I had the privilege of coaching Austin Krajciek and Kristy Frilling last year on our world championship team and have watched and studied our other tremendous male players, Reid Carleton (senior from Duke) and Sekou Bangoura (sophomore from Florida). Reid is presently part of the No. 1 doubles duo in the nation and a semifinalist at the prestigious All-American tournament in October. Sekou is one of the top upcoming young American players, whose youth belies his wily and mature game. Austin (the old man of the group) won the doubles title at the National Indoor Championships in early November, and he also has gained the experience of the grueling team matches of the Master'U competition from last year.

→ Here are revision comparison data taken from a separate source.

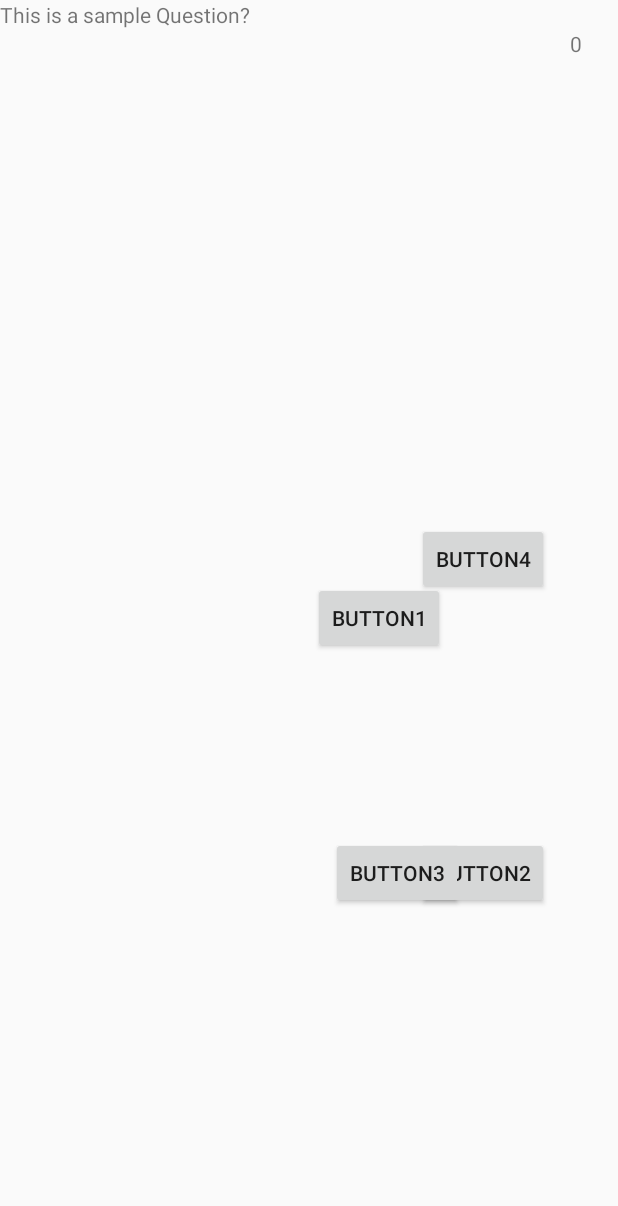
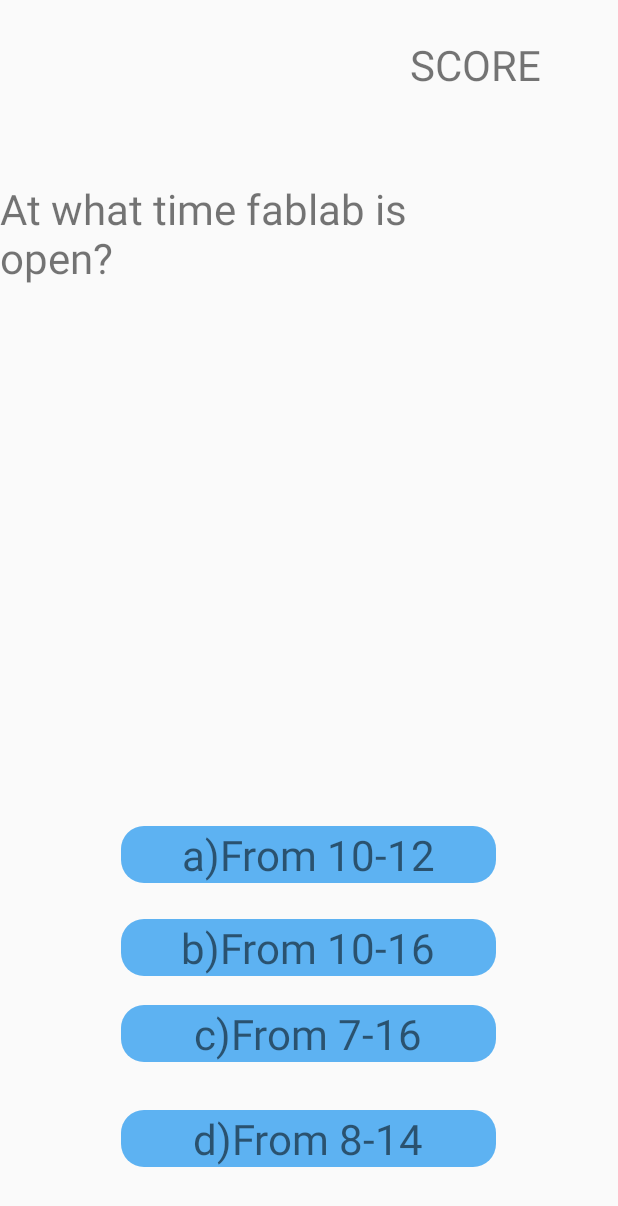
Before and after one commit to valeriikan/UniTour, an Android app: the RightAnswerActivity screen opened directly, with no data from a screen before it, on a phone screen of 412 x 824 dp. Shown: the top 1206 px of the screen. Run offline under Robolectric (Android 15) with nearby library versions, the phone set to English and light mode, and no system bars.

Commit message:
quiz implementation with text sample

```diff
--- a/app/build.gradle
+++ b/app/build.gradle
@@ -34,7 +34,7 @@ android {
 }
 
 dependencies {
-    compile fileTree(include: ['*.jar'], dir: 'libs')
+    compile fileTree(dir: 'libs', include: ['*.jar'])
     androidTestCompile('com.android.support.test.espresso:espresso-core:2.2.2', {
         exclude group: 'com.android.support', module: 'support-annotations'
     })
--- a/app/src/main/java/fi/oulu/unitour/activities/RightAnswerActivity.java
+++ b/app/src/main/java/fi/oulu/unitour/activities/RightAnswerActivity.java
@@ -1,6 +1,7 @@
 package fi.oulu.unitour.activities;
 
 import android.app.Activity;
+import android.content.Intent;
 import android.os.Bundle;
 import android.util.Log;
 import android.view.View;
@@ -15,34 +16,45 @@ import fi.oulu.unitour.R;
  */
 
 public class RightAnswerActivity extends Activity implements View.OnClickListener {
-    TextView question;
-    TextView points;
-    String questionString = "This is a sample Question?";
+    String questionString = "At what time fablab is open?";
+    String answer1_string ="a)From 10-12";
+    String answer2_string ="b)From 10-16";
+    String answer3_string ="c)From 7-16";
+    String answer4_string ="d)From 8-14";
     int answer = 1;
     int press;
     int score;
-    Button answer1;
-    Button answer2;
-    Button answer3;
-    Button answer4;
+    TextView question;
+    TextView points;
+    TextView answer1;
+    TextView answer2;
+    TextView answer3;
+    TextView answer4;
 
     @Override
     protected void onCreate(Bundle savedInstanceState) {
         super.onCreate(savedInstanceState);
         setContentView(R.layout.right_answer);
 
-        question = (TextView) findViewById(R.id.question);
+        question =(TextView)findViewById(R.id.question);
         points = (TextView)findViewById(R.id.points);
-        answer1 = (Button) findViewById(R.id.answer1);
-        answer2 = (Button) findViewById(R.id.answer2);
-        answer3 = (Button) findViewById(R.id.answer3);
-        answer4 = (Button) findViewById(R.id.answer4);
+        answer1 = (TextView)findViewById(R.id.answer1);
+        answer2 = (TextView)findViewById(R.id.answer2);
+        answer3 = (TextView)findViewById(R.id.answer3);
+        answer4 = (TextView)findViewById(R.id.answer4);
+
+        question.setText(questionString);
+        answer1.setText(answer1_string);
+        answer2.setText(answer2_string);
+        answer3.setText(answer3_string);
+        answer4.setText(answer4_string);
 
         answer1.setOnClickListener(this);
         answer2.setOnClickListener(this);
         answer3.setOnClickListener(this);
         answer4.setOnClickListener(this);
-        question.setText(questionString);
+
+
 
 
 
@@ -79,6 +91,14 @@ public class RightAnswerActivity extends Activity implements View.OnClickListene
         if ( press == answer){
             score++;
             points.setText(Integer.toString(score));
+            answer1.setOnClickListener(null);
+            answer2.setOnClickListener(null);
+            answer3.setOnClickListener(null);
+            answer4.setOnClickListener(null);
+            /*
+            Intent intent = new Intent(this, Test.class);
+            startActivity(intent);
+            */
         }
 }
 }
--- a/app/src/main/java/fi/oulu/unitour/activities/YoutubeActivity.java
+++ b/app/src/main/java/fi/oulu/unitour/activities/YoutubeActivity.java
@@ -3,6 +3,7 @@ package fi.oulu.unitour.activities;
 import android.os.Bundle;
 import android.support.v4.app.FragmentManager;
 import android.support.v7.app.AppCompatActivity;
+import android.widget.TextView;
 
 import fi.oulu.unitour.R;
 
@@ -11,13 +12,15 @@ import fi.oulu.unitour.R;
  */
 
 public class YoutubeActivity extends AppCompatActivity {
-
+private String title_string = "Pegasus Library";
 
 
     @Override
     public void onCreate( Bundle savedInstanceState){
         super.onCreate(savedInstanceState);
         setContentView(R.layout.activity_youtube);
+        TextView title = (TextView)findViewById(R.id.title);
+        title.setText(title_string);
 
         YoutubeFragment fragment = new YoutubeFragment();
         FragmentManager manager = getSupportFragmentManager();
--- a/app/src/main/res/layout/right_answer.xml
+++ b/app/src/main/res/layout/right_answer.xml
@@ -5,61 +5,74 @@
     android:layout_height="match_parent">
 
     <TextView
-        android:text="TextView"
+        android:text="Question?"
+        android:textSize ="28dp"
         android:layout_width="wrap_content"
         android:layout_height="wrap_content"
-        android:id="@+id/question" />
-
-    <Button
-        android:layout_width="wrap_content"
-        android:layout_height="wrap_content"
-        android:id="@+id/answer1"
-        android:text="Button1"
-        android:layout_marginLeft="42dp"
-        android:layout_marginStart="42dp"
-        android:layout_centerVertical="true"
-        android:layout_toRightOf="@+id/question" />
-    <Button
-        android:layout_width="wrap_content"
-        android:layout_height="wrap_content"
-        android:id="@+id/answer2"
-        android:text="Button2"
-        android:layout_below="@+id/answer1"
-        android:layout_alignLeft="@+id/answer4"
-        android:layout_alignStart="@+id/answer4"
-        android:layout_marginTop="122dp" />
-    <Button
-        android:layout_width="wrap_content"
-        android:layout_height="wrap_content"
-        android:id="@+id/answer3"
-        android:text="Button3"
-        android:layout_marginLeft="12dp"
-        android:layout_marginStart="12dp"
-        android:layout_alignBaseline="@+id/answer2"
-        android:layout_alignBottom="@+id/answer2"
-        android:layout_alignLeft="@+id/answer1"
-        android:layout_alignStart="@+id/answer1" />
-    <Button
-        android:layout_width="wrap_content"
-        android:layout_height="wrap_content"
-        android:id="@+id/answer4"
-        android:text="Button4"
-        android:layout_marginBottom="161dp"
-        android:layout_above="@+id/answer3"
-        android:layout_alignParentRight="true"
-        android:layout_alignParentEnd="true"
-        android:layout_marginRight="46dp"
-        android:layout_marginEnd="46dp" />
-
+        android:id="@+id/question"
+        android:layout_below="@+id/points"
+        android:layout_toLeftOf="@+id/points"
+        android:layout_toStartOf="@+id/points"
+        android:layout_marginTop="58dp" />
     <TextView
         android:id="@+id/points"
         android:layout_width="wrap_content"
         android:layout_height="wrap_content"
+        android:textSize="28dp"
+        android:layout_marginEnd="51dp"
+        android:layout_marginRight="51dp"
+        android:text="SCORE"
+        android:layout_alignParentTop="true"
+        android:layout_alignParentRight="true"
         android:layout_alignParentEnd="true"
-        android:layout_alignParentRight="true"
-        android:layout_below="@+id/question"
-        android:layout_marginEnd="24dp"
-        android:layout_marginRight="24dp"
-        android:text="0" />
+        android:layout_marginTop="24dp" />
+
+    <TextView
+        android:layout_width="250dp"
+        android:layout_height="wrap_content"
+        android:background="@drawable/buttons"
+        android:id="@+id/answer1"
+        android:text="Button1"
+        android:layout_marginBottom="24dp"
+        android:layout_above="@+id/answer2"
+        android:textSize="28dp"
+        android:textAlignment="center"
+        android:layout_centerHorizontal="true" />
+    <TextView
+        android:layout_width="250dp"
+        android:layout_height="wrap_content"
+        android:background="@drawable/buttons"
+        android:id="@+id/answer2"
+        android:text="Button2"
+        android:textSize="28dp"
+        android:textAlignment="center"
+        android:layout_above="@+id/answer3"
+        android:layout_alignLeft="@+id/answer3"
+        android:layout_alignStart="@+id/answer3"
+        android:layout_marginBottom="19dp" />
+    <TextView
+        android:layout_width="250dp"
+        android:layout_height="wrap_content"
+        android:background="@drawable/buttons"
+        android:id="@+id/answer3"
+        android:text="Button3"
+        android:textSize="28dp"
+        android:textAlignment="center"
+        android:layout_above="@+id/answer4"
+        android:layout_alignLeft="@+id/answer4"
+        android:layout_alignStart="@+id/answer4"
+        android:layout_marginBottom="32dp" />
+    <TextView
+        android:layout_width="250dp"
+        android:layout_height="wrap_content"
+        android:background="@drawable/buttons"
+        android:id="@+id/answer4"
+        android:text="Button4"
+        android:textSize="28dp"
+        android:textAlignment="center"
+        android:layout_marginBottom="46dp"
+        android:layout_alignParentBottom="true"
+        android:layout_alignLeft="@+id/answer1"
+        android:layout_alignStart="@+id/answer1" />
 
 </RelativeLayout>
```
Also changed, not shown: app/src/main/java/fi/oulu/unitour/activities/TrueFalseActivity.java (+17 -7 lines), app/src/main/java/fi/oulu/unitour/activities/YoutubeFragment.java (+9 -1 lines), app/src/main/res/layout/activity_true_false.xml (+43 -13 lines), app/src/main/res/layout/activity_youtube.xml (+6 -2 lines), app/src/main/res/layout/test.xml (+37 -12 lines).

We have a group of males who are passionate players who will bring some red, white and blue heat to France.
The gals are an unknown quantity to me. Thank God that Coach Mark Guilbeau, the women's coach from Virginia, is coaching with me, for he has experienced first-hand how great and spectacular our women players' credentials are. What I truly relish is the fact that, in a matter of days, we will be eight compatriots, family and friends who will have shared the joy of competing in international team competition for our country.
The new women on our team are National Indoor singles champion Maria Sanchez, who is a senior from USC. (She should be the No. 1 woman in the national collegiate singles rankings that come out this month). Magically, I got a great view of her at the USC/Notre Dame football game last week, when I went to the football game in Los Angeles and saw her honored at halftime of the football game.
Our other woman who will be representing the USA (with Kristy Filling and Maria Sanchez) is sophomore Allie Will from the University of Florida. Her accolades are numerous, and she has demonstrated that she is one of the top collegiate players in the nation with her still young collegiate career.
The competition will be fierce. We will be competing against great players, who have all had lengthy experience on the pro circuits from the seven teams representing Belgium, China, France, Germany, Great Britain, Ireland and Switzerland. The French again seem to be the most formidable, since they have the home-court advantage. This year, they have switched the site of the championships to Normandy, and we will be competing on the slow, indoor red clay in Rouen, France, which should be a great advantage for the French.
The competition will begin with two women's singles matches, then followed by two men's singles matches. After the singles have finished, we will have three doubles matches, starting with the women's doubles, men's doubles and finishing with the mixed doubles. Each match accounts for one point, thus the team to win four out of the seven matches will advance in this team format.
Another important member of our squad is our guardian angel, Erica Perkins from the USTA Junior and Collegiate High Performance Office. Her enthusiasm and effort has fueled our quest to repeat our victory from last year.
To be honest, I can't wait to get together with Austin, Kristy and Coach Guilbeau again and get to meet and bond with Reid, Sekou, Allie and Maria. We all know that it will be the time of our lives. Most importantly, Coach Guilbeau and I have the common drive that this is not only our time to pursue the trophy but that this will also be a time for growth in the development of our players to come back to the USA with not only the title but as wiser and better players.